Am I Drinking Too Much?

April 21, 2017 / Michael M. Siegel, MD

Am I Drinking Too Much?

Did you know? According to the National Council of Alcoholism and Drug Dependencies, Inc. (NCADD), alcohol is the most commonly used addictive substance in the U.S. In fact, an estimated 17.6 million people, or one in every 12 adults, suffer from alcohol abuse or dependence. And, the NCADD reports that several million more engage in unsafe drinking patterns such as binge drinking. Given these startling statistics, it’s likely that you know – or know of – someone that has been affected by from the negative, dangerous effects of drinking too much alcohol.

Just how dangerous is drinking? The National Institute on Alcohol Abuse and Alcoholism details how drinking too much alcohol can negatively impact your health. These include:

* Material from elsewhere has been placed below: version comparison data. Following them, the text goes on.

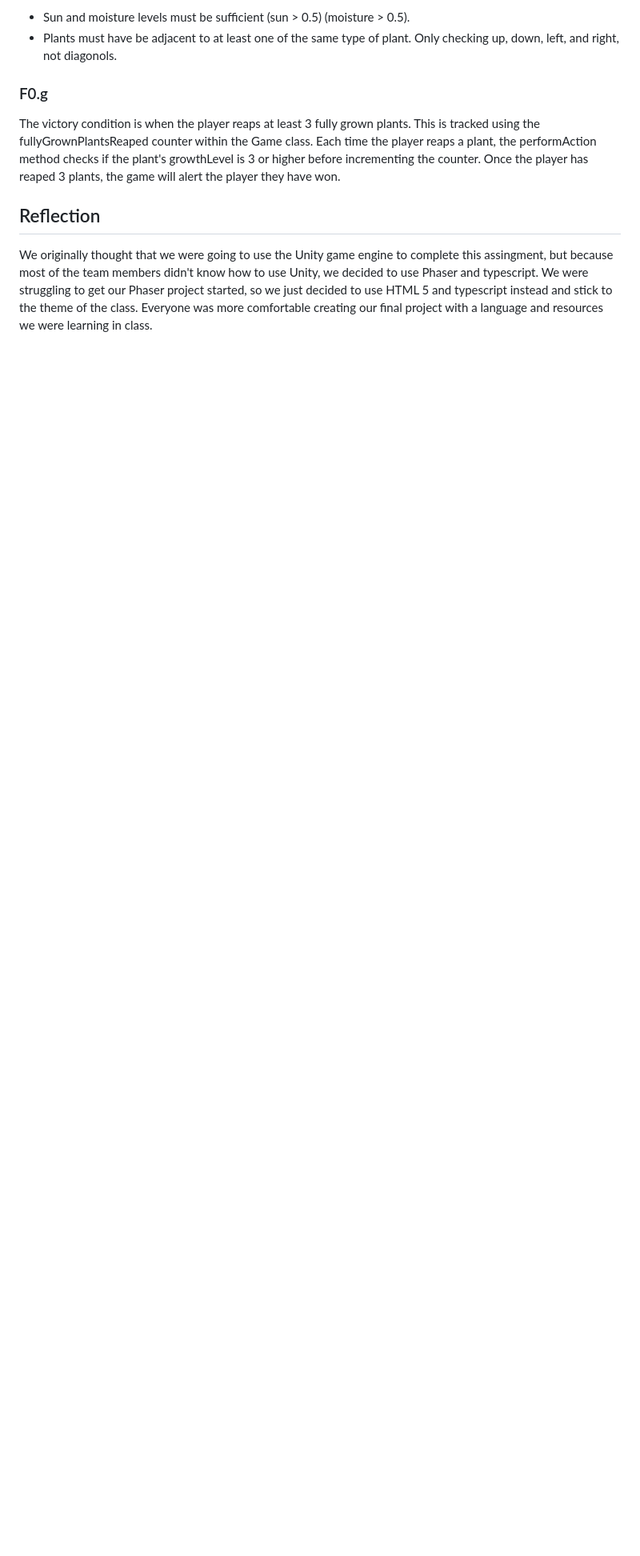
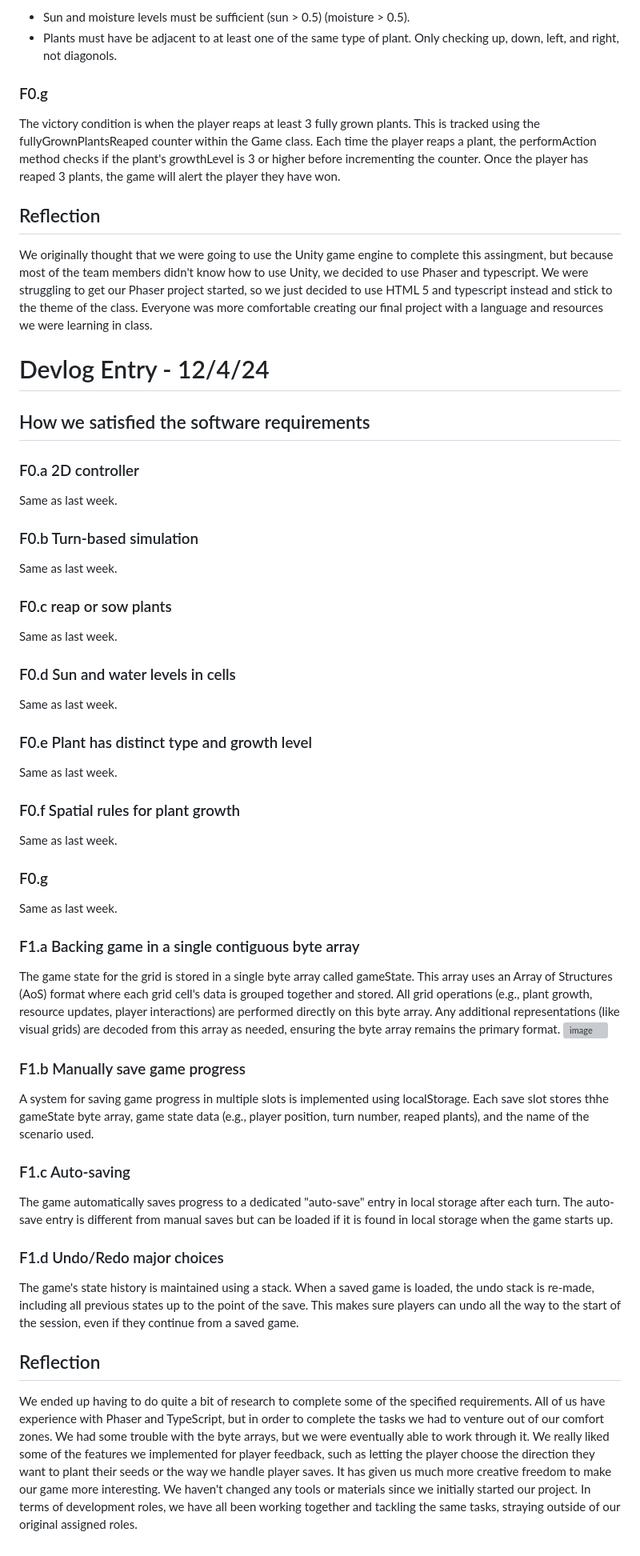
Before and after one commit to AcerCristea/CMPM121Project, a Markdown page: README.md, the part around the change. Shown at 80% size. Rendered like a GitHub page; blank space fills up the shorter version; grey boxes are pictures that could not be loaded.

```diff
--- a/README.md
+++ b/README.md
@@ -63,3 +63,44 @@ The victory condition is when the player reaps at least 3 fully grown plants. Th
 
 ## Reflection
 We originally thought that we were going to use the Unity game engine to complete this assingment, but because most of the team members didn't know how to use Unity, we decided to use Phaser and typescript. We were struggling to get our Phaser project started, so we just decided to use HTML 5 and typescript instead and stick to the theme of the class. Everyone was more comfortable creating our final project with a language and resources we were learning in class.
+
+
+# Devlog Entry - 12/4/24
+
+## How we satisfied the software requirements
+### F0.a 2D controller
+Same as last week.
+
+### F0.b Turn-based simulation
+Same as last week.
+
+### F0.c reap or sow plants
+Same as last week.
+
+### F0.d Sun and water levels in cells
+Same as last week.
+
+### F0.e Plant has distinct type and growth level
+Same as last week.
+
+### F0.f Spatial rules for plant growth
+Same as last week.
+
+### F0.g
+Same as last week.
+
+### F1.a Backing game in a single contiguous byte array
+The game state for the grid is stored in a single byte array called gameState. This array uses an Array of Structures (AoS) format where each grid cell's data is grouped together and stored. All grid operations (e.g., plant growth, resource updates, player interactions) are performed directly on this byte array. Any additional representations (like visual grids) are decoded from this array as needed, ensuring the byte array remains the primary format. ![image](https://github.com/user-attachments/assets/e7bffa6a-dd47-4cde-a2db-7c8095a59525)
+
+
+### F1.b Manually save game progress
+A system for saving game progress in multiple slots is implemented using localStorage. Each save slot stores thhe gameState byte array, game state data (e.g., player position, turn number, reaped plants), and the name of the scenario used.
+
+### F1.c Auto-saving
+The game automatically saves progress to a dedicated "auto-save" entry in local storage after each turn. The auto-save entry is different from manual saves but can be loaded if it is found in local storage when the game starts up.
+
+### F1.d Undo/Redo major choices
+The game's state history is maintained using a stack. When a saved game is loaded, the undo stack is re-made, including all previous states up to the point of the save. This makes sure players can undo all the way to the start of the session, even if they continue from a saved game.
+
+## Reflection
+We ended up having to do quite a bit of research to complete some of the specified requirements. All of us have experience with Phaser and TypeScript, but in order to complete the tasks we had to venture out of our comfort zones. We had some trouble with the byte arrays, but we were eventually able to work through it. We really liked some of the features we implemented for player feedback, such as letting the player choose the direction they want to plant their seeds or the way we handle player saves. It has given us much more creative freedom to make our game more interesting. We haven't changed any tools or materials since we initially started our project. In terms of development roles, we have all been working together and tackling the same tasks, straying outside of our original assigned roles.
```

  • Weakened immune system – Alcohol weakens your immune system and can make you more susceptible to diseases such as tuberculosis and pneumonia
  • Risk of injury – Drinking alcohol impairs your judgment, coordination, reflexes and motor functions, all of which make you more prone to injuring yourself or others
  • Liver damage – Drinking can cause numerous problems with your liver including, cirrhosis, alcoholic hepatitis and fatty liver
  • Cancer – Drinking too much can increase your risk for a number of cancers including those of the mouth, esophagus, throat, liver and breast
  • Heart issues – Drinking too much, either over time or on a single occasion, can cause high blood pressure, stroke, and irregular heart beat among other issues
  • Emotional instability – Too much alcohol can do a number on your emotional stability and even cause delusions, night terrors, aggression and depression


But how do you know if you’re drinking too much? There are clues that may indicate that your drinking habits are unhealthy, such as making poor or risky choices while you drink, needing to drink to relax, binge drinking (drinking more than 4 drinks in less than 2 hours if you are a woman or 5 drinks for men), forgetting what you did while drinking, or when drinking affects your mood or responsibilities.

Fortunately, there are ways to prevent alcohol misuse or abuse and avoid the dangers of drinking. The NCADD offers the following strategies to cut back or stop drinking:

  • Don’t drink when you are upset
  • Drink alcohol in moderation – limit your drinking to no more than 1 drink a day for women or 2 drinks a day for men
  • Choose one day each week to not drink
  • Track how much you drink so you know when you’ve reached your limit
  • Avoid places or events where people drink a lot
  • Limit the amount of alcohol you keep at home
  • Make a list of reasons not to drink and keep it with you. Look at it when you feel the urge to drink


For more tips and resources, and to learn more about alcohol abuse, visit